Background: Mycobacterium lentiflavum is considered a rare pathogen causing nontuberculous mycobacterial (NTM) lymphadenitis.
Methods: A multicenter, retrospective study was performed in immunocompetent children <14 years of age with microbiologically confirmed NTM lymphadenitis treated at 6 hospitals in Madrid, Spain, during 2000–2010. We compared children with M. lentiflavum and Mycobacterium avium-intracellulare complex infection.

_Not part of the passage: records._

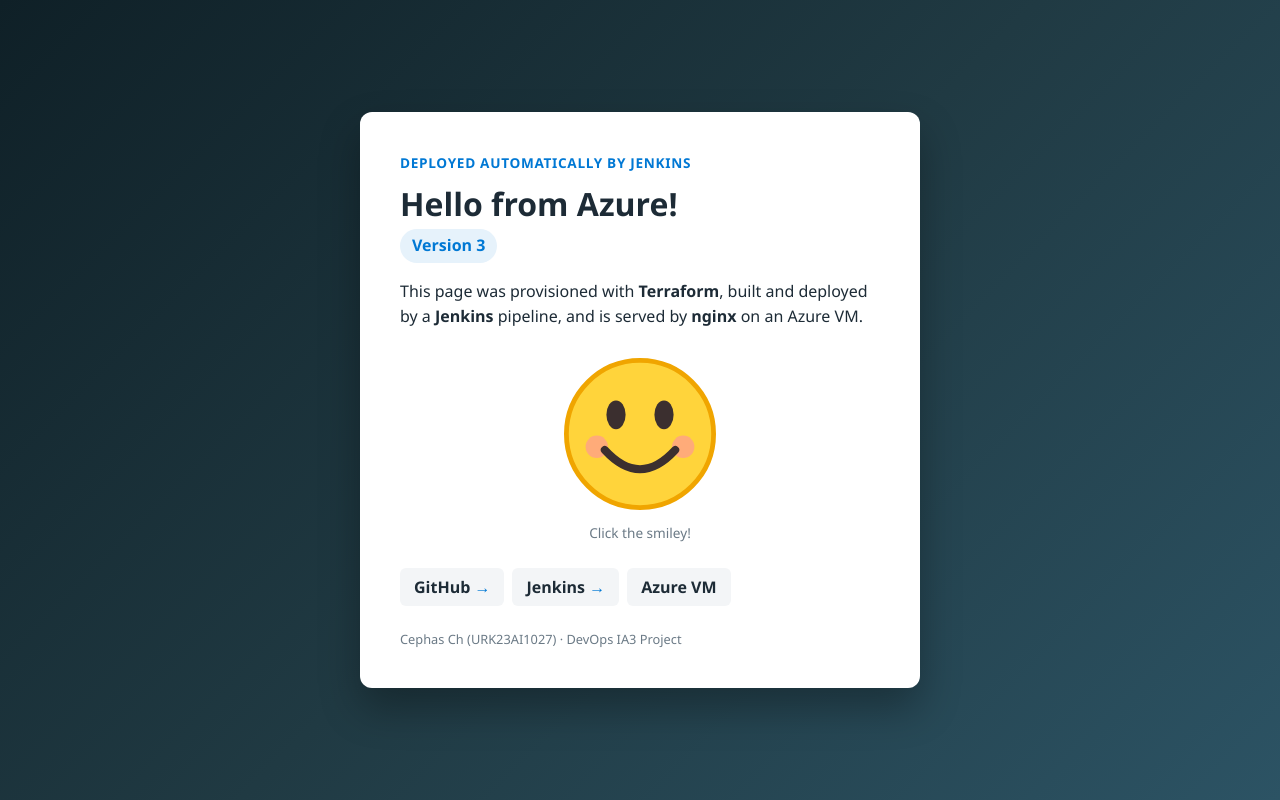
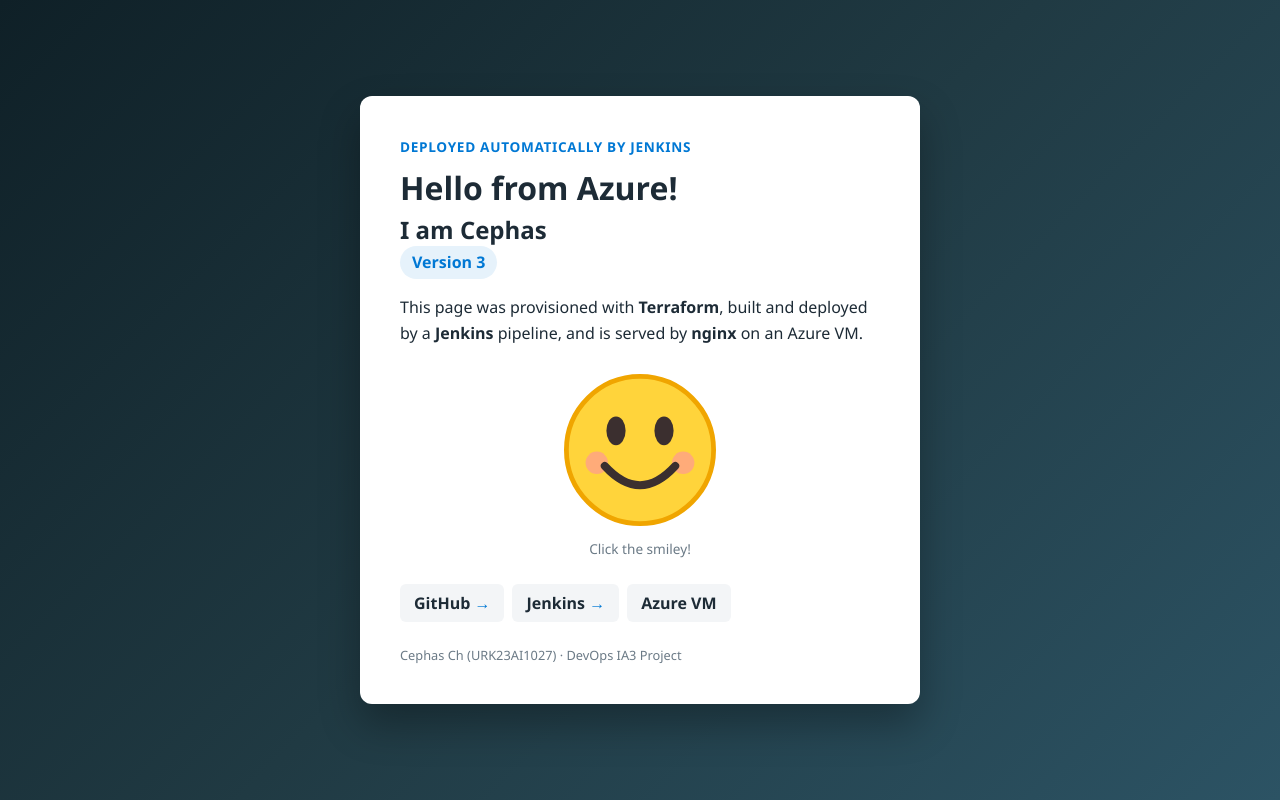
Before and after one commit to CephasCh/devops-ia3, a plain HTML site: page app/index.html in a window 1280 px wide. Drawn offline with Linux system fonts and the light colour scheme.

Commit message:
Version 4: exploding smiley feature

```diff
--- a/app/index.html
+++ b/app/index.html
@@ -10,6 +10,7 @@
   <main class="card">
     <p class="tag">Deployed automatically by Jenkins</p>
     <h1>Hello from Azure!</h1>
+    <h2>I am Cephas</h2>
     <p class="version">Version 3</p>
     <p>This page was provisioned with <strong>Terraform</strong>, built and deployed by a
        <strong>Jenkins</strong> pipeline, and is served by <strong>nginx</strong> on an Azure VM.</p>
```
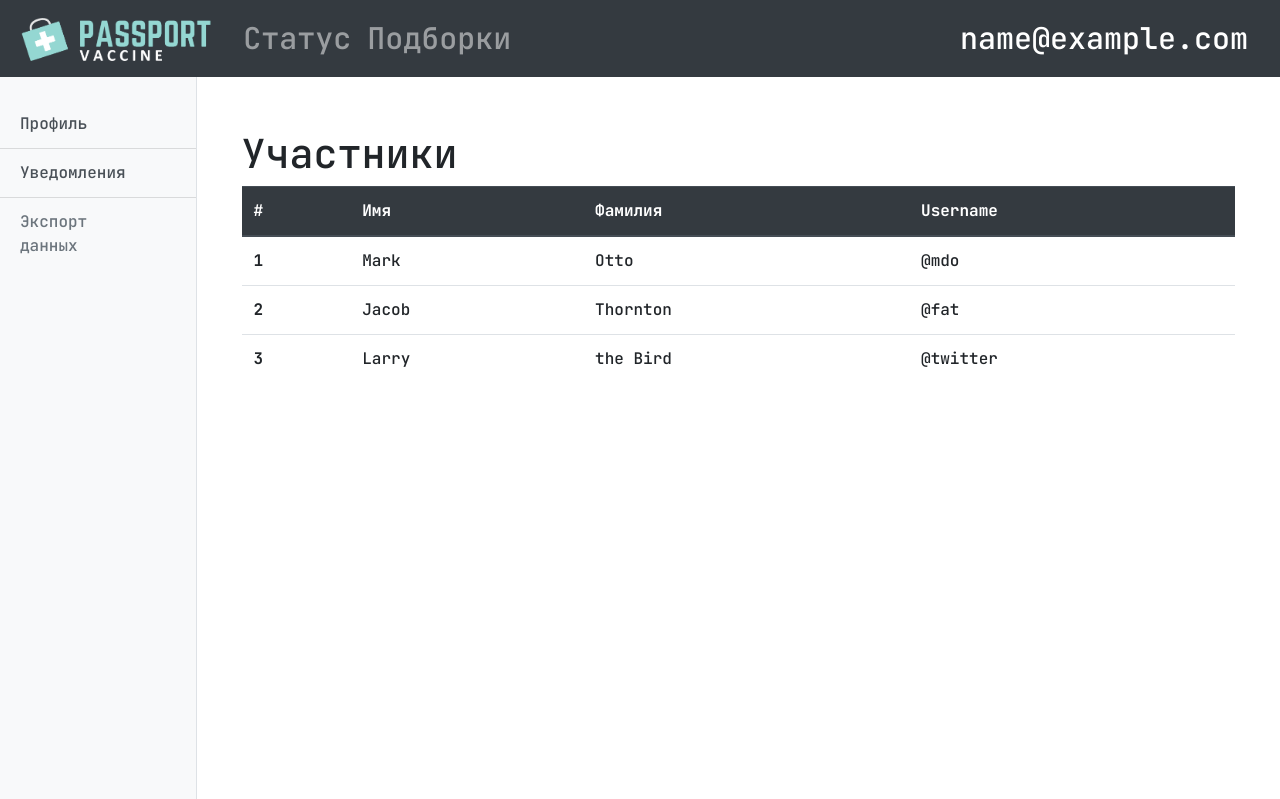
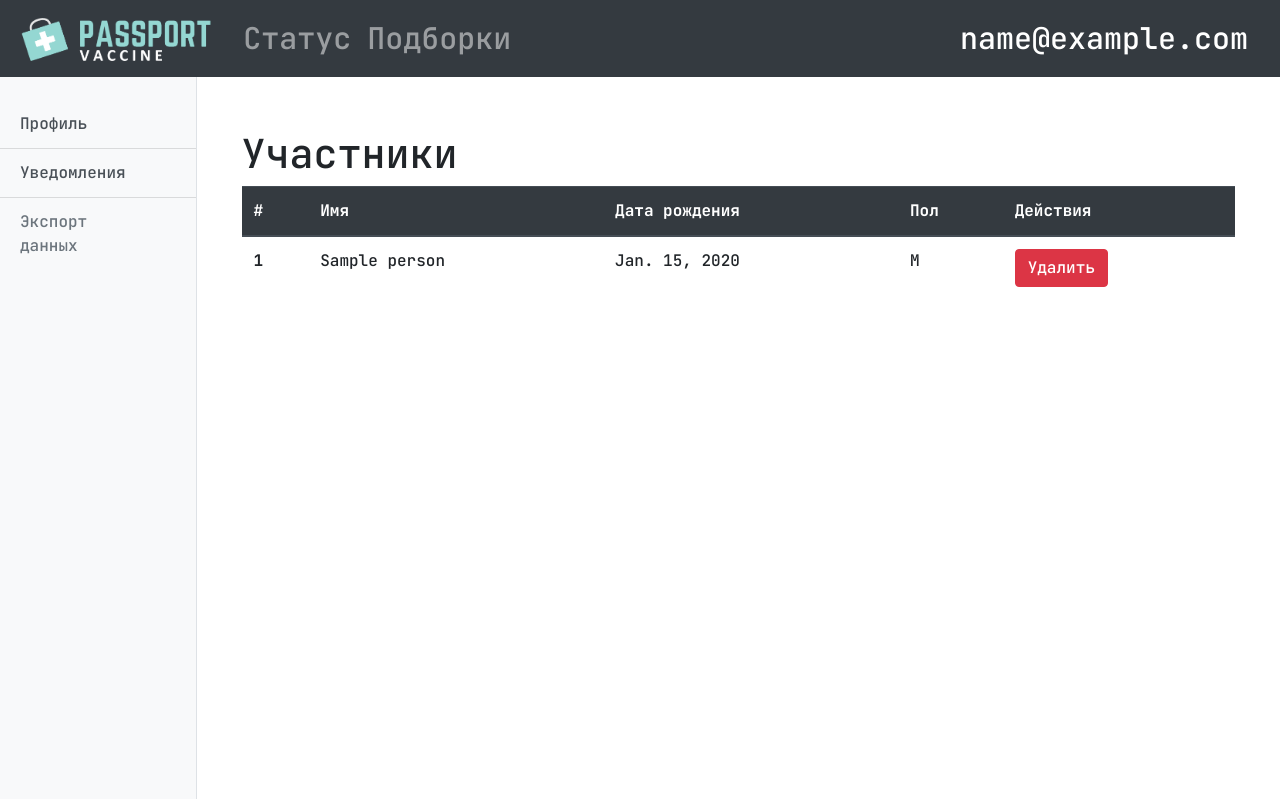
Before and after one commit to rocks-py/django-vaccine-passport, a Django app: page /settings/ in a window 1280 px wide. Shown: the top 799 px of the page. Run offline with Django 3.2, Linux system fonts and the light colour scheme; a user stored in the database is signed in; tables that the repository leaves empty hold one stand-in row (values such as "Sample post").

Commit message:
вывожу участников в таблицу

```diff
--- a/vaccineapp/templates/settings.html
+++ b/vaccineapp/templates/settings.html
@@ -20,29 +20,21 @@
                     <tr>
                     <th scope="col">#</th>
                     <th scope="col">Имя</th>
-                    <th scope="col">Фамилия</th>
-                    <th scope="col">Username</th>
+                    <th scope="col">Дата рождения</th>
+                    <th scope="col">Пол</th>
+                    <th scope="col">Действия</th>
                     </tr>
                 </thead>
                 <tbody>
+                    {%for person in person_list%}
                     <tr>
-                    <th scope="row">1</th>
-                    <td>Mark</td>
-                    <td>Otto</td>
-                    <td>@mdo</td>
+                    <th scope="row">{{forloop.counter}}</th>
+                        <td>{{person.name}}</td>
+                        <td>{{person.dateofbirth}}</td>
+                        <td>{{person.sex}}</td>
+                        <td><button class="btn btn-danger">Удалить</button></td>
                     </tr>
-                    <tr>
-                    <th scope="row">2</th>
-                    <td>Jacob</td>
-                    <td>Thornton</td>
-                    <td>@fat</td>
-                    </tr>
-                    <tr>
-                    <th scope="row">3</th>
-                    <td>Larry</td>
-                    <td>the Bird</td>
-                    <td>@twitter</td>
-                    </tr>
+                    {%endfor%}
                 </tbody>
             </table>
 
--- a/vaccineapp/views.py
+++ b/vaccineapp/views.py
@@ -34,7 +34,11 @@ def promo(request):
     return render(request, 'promo.html')
 
 def settings(request):
-    return render(request, 'settings.html')
+    context = {}
+    person_list = Person.objects.filter(user__email__icontains=request.user.email)
+    print(person_list)
+    context['person_list'] = person_list
+    return render(request, 'settings.html', context)
 
 @login_required(login_url='/promo')
 def index(request):
```
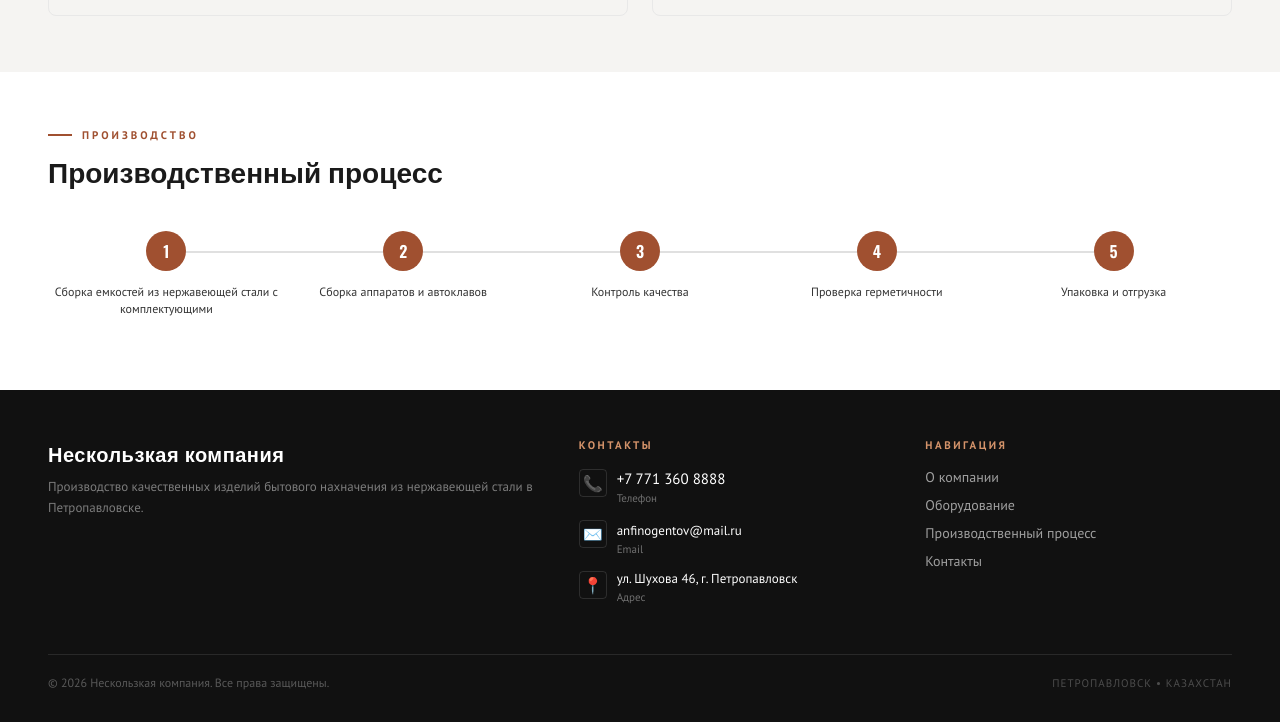
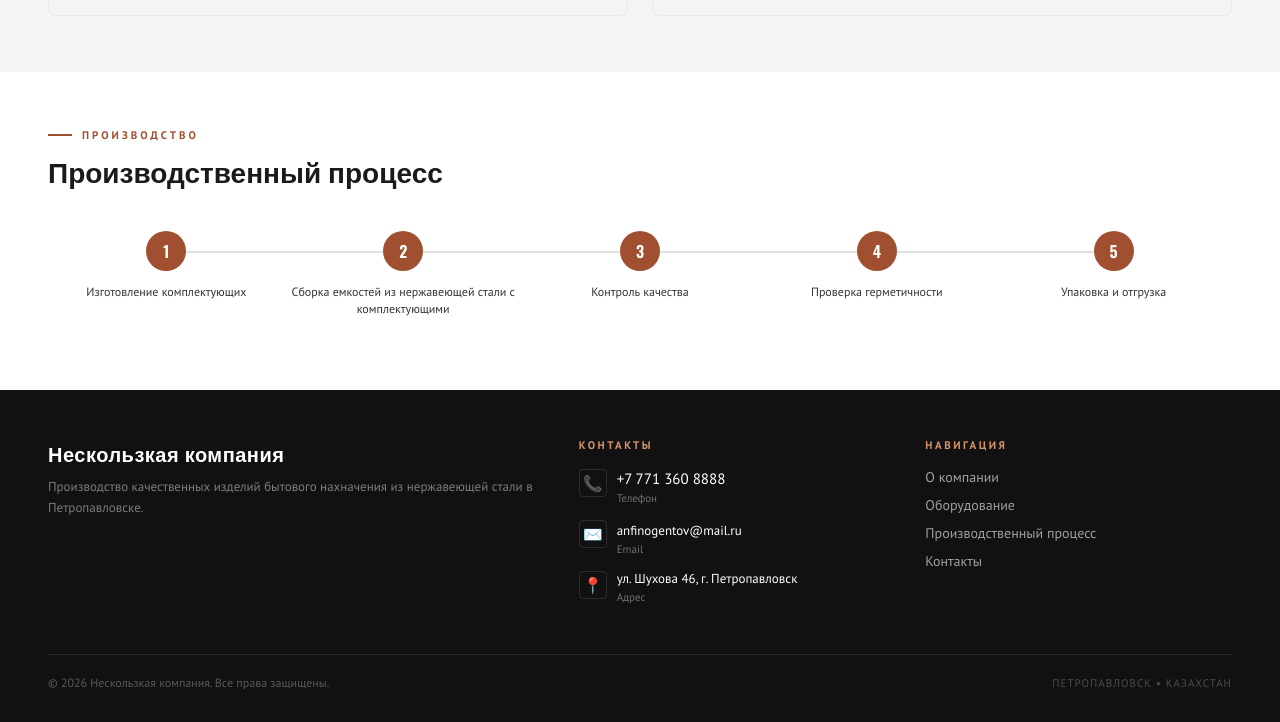
Before and after one commit to neskolkz/toonk, a website: page index.html in a window 1280 px wide. Shown: the part 1334-2056 px from the top of the page. Drawn offline with nearby package versions, Linux system fonts and the light colour scheme.

Commit message:
fixed text

```diff
--- a/index.html
+++ b/index.html
@@ -123,11 +123,11 @@
       <div class="process-track">
         <div class="proc-step anim anim--scale" data-delay="1">
           <div class="proc-circle">1</div>
-          <p class="proc-lbl">Сборка емкостей из нержавеющей стали с комплектующими</p>
+          <p class="proc-lbl">Изготовление комплектующих</p>
         </div>
         <div class="proc-step anim anim--scale" data-delay="2">
           <div class="proc-circle">2</div>
-          <p class="proc-lbl">Сборка аппаратов и автоклавов</p>
+          <p class="proc-lbl">Сборка емкостей из нержавеющей стали с комплектующими</p>
         </div>
         <div class="proc-step anim anim--scale" data-delay="3">
           <div class="proc-circle">3</div>
```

Results: Forty-five microbiologically confirmed NTM lymphadenitis patients were identified: 19 (45.2%) caused by M. avium-intracellulare complex, 17 (40.5%) by M. lentiflavum, 1 by both and 5 by other mycobacteria. Out of 17 M. lentiflavum cases, 14 were diagnosed in the past 5 years. Regarding M. lentiflavum cases, median age was 23 months. Submandibular nodes were the most frequently involved (76.5%), with multiple locations seen in 41% of the children and spontaneous drainage in 41% of them. Drug susceptibility tests were performed in 14 isolates and showed a complete susceptibility to clarithromycin and cycloserine, whereas 93% were resistant to rifampin, 33% to quinolones and full resistance to other tested antimycobacterial drugs was detected. All but 1 child required surgery and 11 were treated additionally with various drug combinations. Total resolution was achieved in 50% of children within 6 months.
Compared with M. avium-intracellulare complex cases, children were younger and laterocervical nodes were significantly less frequently involved. No statistically significant differences were found related to clinical characteristics, treatment and outcome.
Conclusions: M. lentiflavum is an emerging pathogen producing NTM lymphadenitis in Madrid.